FORTUNE -- Conrad Black, the former Hollinger executive who was convicted of defrauding shareholders in 2007, was released from jail on Wednesday after a friend posted a $2 million bond. I'm happy Conrad Black is free while he awaits his appeal. Seriously. We're practically one and the same. I've missed him.
For one, we're both Canadian. Or at least we were at one point -- he ditched his citizenship a while back. Anyway, we grew up in nearly the same Toronto neighborhood -- he in the Bridal Path enclave, me in the nearby (and demonstrably more common) suburb of Don Mills.
We both took similar career trajectories. Both Conrad and I pursued journalism after a fit and start or two. The difference is that Conrad went for the business side approach with his long-time partner David Radler and bought up papers across Canada and then beyond. My first job in journalism was at the newsletter Derivatives Week. Close enough. After about 12 years of working for others, though, I became a businessman in my own right, launching Sad Eyed Lady, my own journalism outfit. What's that, you say? Merely an accounting entity created to address certain tax-related issues I deal with as a writer. Conrad knows all about that.
We both forsook Canada. Like many of his generation, Conrad Black is an anglophile, the type for whom the approval of the London crowd ranked above all. He bought the London Telegraph to get into that game, for God's sake. He had the House of Lords make him one of their own by naming him Lord Black of Crossharbour, which is actually the name of a subway station. He moved there with his pneumatic wife, the overly caustic columnist Barbara Amiel, to mix among the great and good. I didn't move there, but my brother did. I moved to New York. Again, close enough.

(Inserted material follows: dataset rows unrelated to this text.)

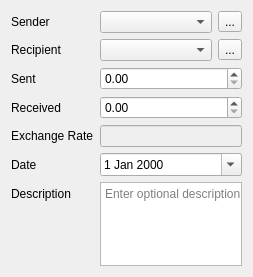
This is src/views/ui_files/dialogs/cash_transfer_dialog.ui in JakubFranek/Kapytal as Qt 5 draws it before an edit. The edited form follows.
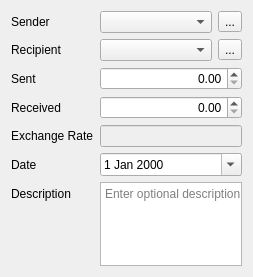
This is the edited form.

Diff of the .ui file:
```diff
--- a/src/views/ui_files/dialogs/cash_transfer_dialog.ui
+++ b/src/views/ui_files/dialogs/cash_transfer_dialog.ui
@@ -50,7 +50,7 @@
    <item row="4" column="1">
     <widget class="QDoubleSpinBox" name="sentDoubleSpinBox">
      <property name="alignment">
-      <set>Qt::AlignLeading|Qt::AlignLeft|Qt::AlignVCenter</set>
+      <set>Qt::AlignRight|Qt::AlignTrailing|Qt::AlignVCenter</set>
      </property>
      <property name="showGroupSeparator" stdset="0">
       <bool>true</bool>
@@ -69,6 +69,9 @@
    </item>
    <item row="5" column="1">
     <widget class="QDoubleSpinBox" name="receivedDoubleSpinBox">
+     <property name="alignment">
+      <set>Qt::AlignRight|Qt::AlignTrailing|Qt::AlignVCenter</set>
+     </property>
      <property name="showGroupSeparator" stdset="0">
       <bool>true</bool>
      </property>
```
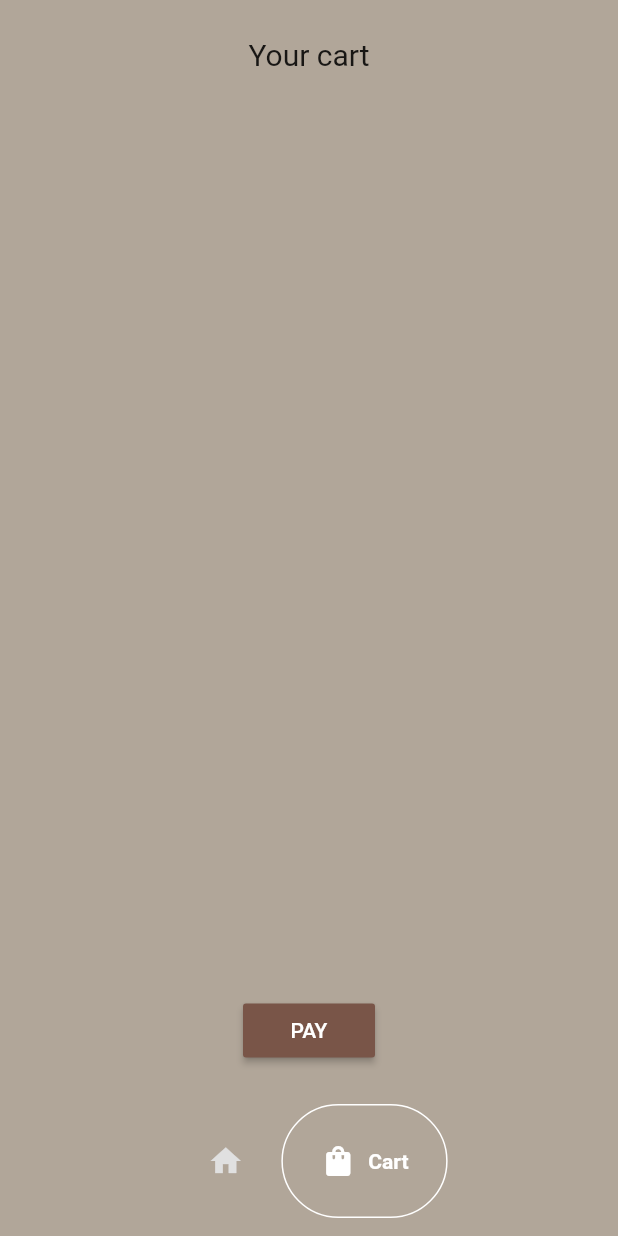
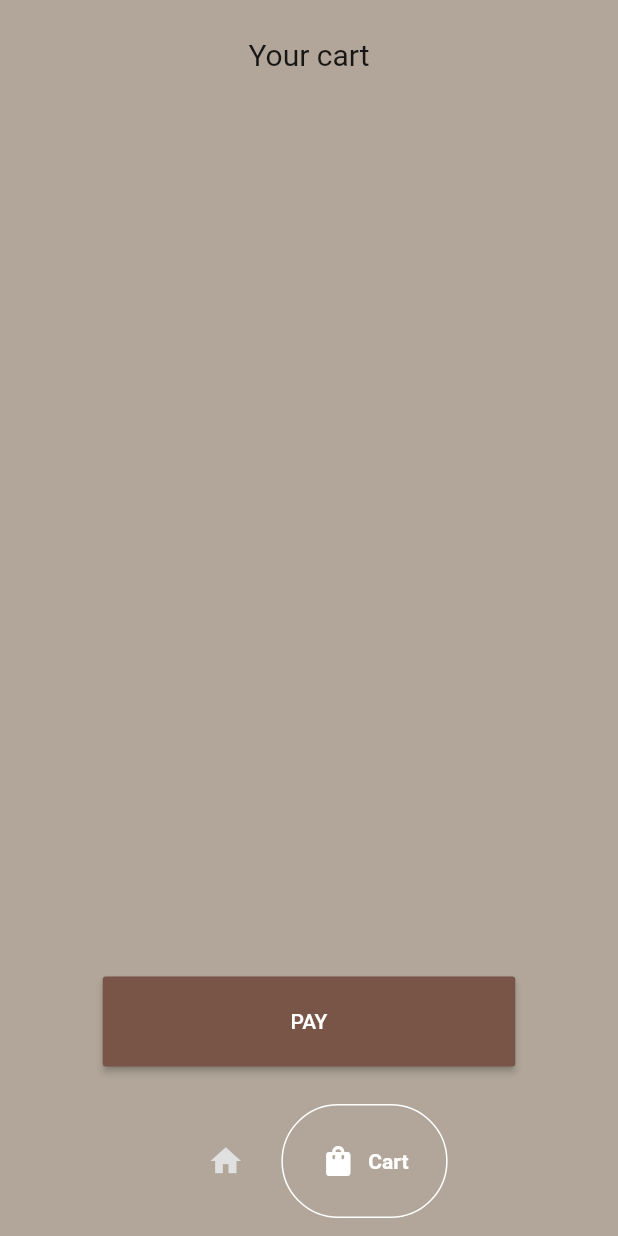
Before and after one commit to biiome/Blubble-Tea-App, a Flutter app: the screen it shows after launch, item 2 of the bottom bar chosen, on a phone screen of 412 x 824 dp. Run offline on Flutter 3.47's test engine with Material 2 defaults, Android fonts, the phone set to English and light mode, and no system bars; drawn by our look-alikes of google_nav_bar.

Commit message:
Styling changes

```diff
--- a/lib/pages/cart_page.dart
+++ b/lib/pages/cart_page.dart
@@ -52,13 +52,17 @@ class _CartPageState extends State<CartPage> {
                 ),
               ),
               // pay button
-              MaterialButton(
-                color: Colors.brown,
-                child: const Text(
-                  'PAY',
-                  style: TextStyle(color: Colors.white),
+              ButtonTheme(
+                minWidth: 275,
+                height: 60,
+                child: MaterialButton(
+                  color: Colors.brown,
+                  child: const Text(
+                    'PAY',
+                    style: TextStyle(color: Colors.white),
+                  ),
+                  onPressed: () {},
                 ),
-                onPressed: () {},
               ),
             ],
           ),
```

We've both been "confined" in the United States. Once upon the time, I had an immigration visa problem, and couldn't leave the U.S. for a period of time. Ask any of your immigrant friends -- this is not unusual. So I was, in effect, a prisoner of this country. Obviously, Conrad has been one as well, in a more literal sense. Anyway, it's all been sorted out for me. I met the love of my life, got married, and became an American citizen. Conrad seems halfway to sorting out his own issues, but he can't leave this country because he's only out on bail. He's literally a man without a state. So we're both Americans now, in a sense.
We're both biographers. Conrad has written some impressive biographies, his most recent being Franklin Delano Roosevelt: Champion of Freedom. I'm newer to the game than he is, having written just one: Last Man Standing: The Ascent of Jamie Dimon and JPMorgan Chase. But I bet mine sold more copies.
We also both like to write about Conrad Black. Black published his mid-life autobiography A Life In Progress in 1993. Ten years later, I wrote a piece about him in Vanity Fair called "The Man Who Wanted More." Shortly after that, I wrote "The Black Watch," a piece for Canada's National Post Business magazine for which I won two Canadian national magazine awards. Thanks, Conrad!
So, as you can see, we're pretty much blood brothers, which is why I am excited he's being released from jail. This despite that the release has been based on a legal technicality that does nothing to negate the fact that he and David Radler were convicted of systematically looting their company, Hollinger, over a period of years.
And this is written in utmost sincerity: while I could do without Amiel's reliably neocon, pseudo-intellectual, or totally irrelevant ripostes, Conrad Black is of far more value to the media world out of prison than within. He is a true man of letters -- Black's erudition has never been in doubt -- and his prison writings have lacked the verve of his freedom-based prose. So please, Conrad, start writing again. And do show us your prison scribblings. They're certain to be more interesting than Lindsay Lohan's will be.
Here's the bad news: I ran into Conrad Black on the steps of a hotel in Palm Beach a few years back. He was just about to go to prison. He didn't recognize me at first, but once I'd introduced myself ("It's nice to finally put a face to a name," he said) he told me that he planned to sue every single person who had maligned him once he proved that the accusations about him stealing from the company till were incorrect. He's out of jail now, which means he may have some plans in that regard.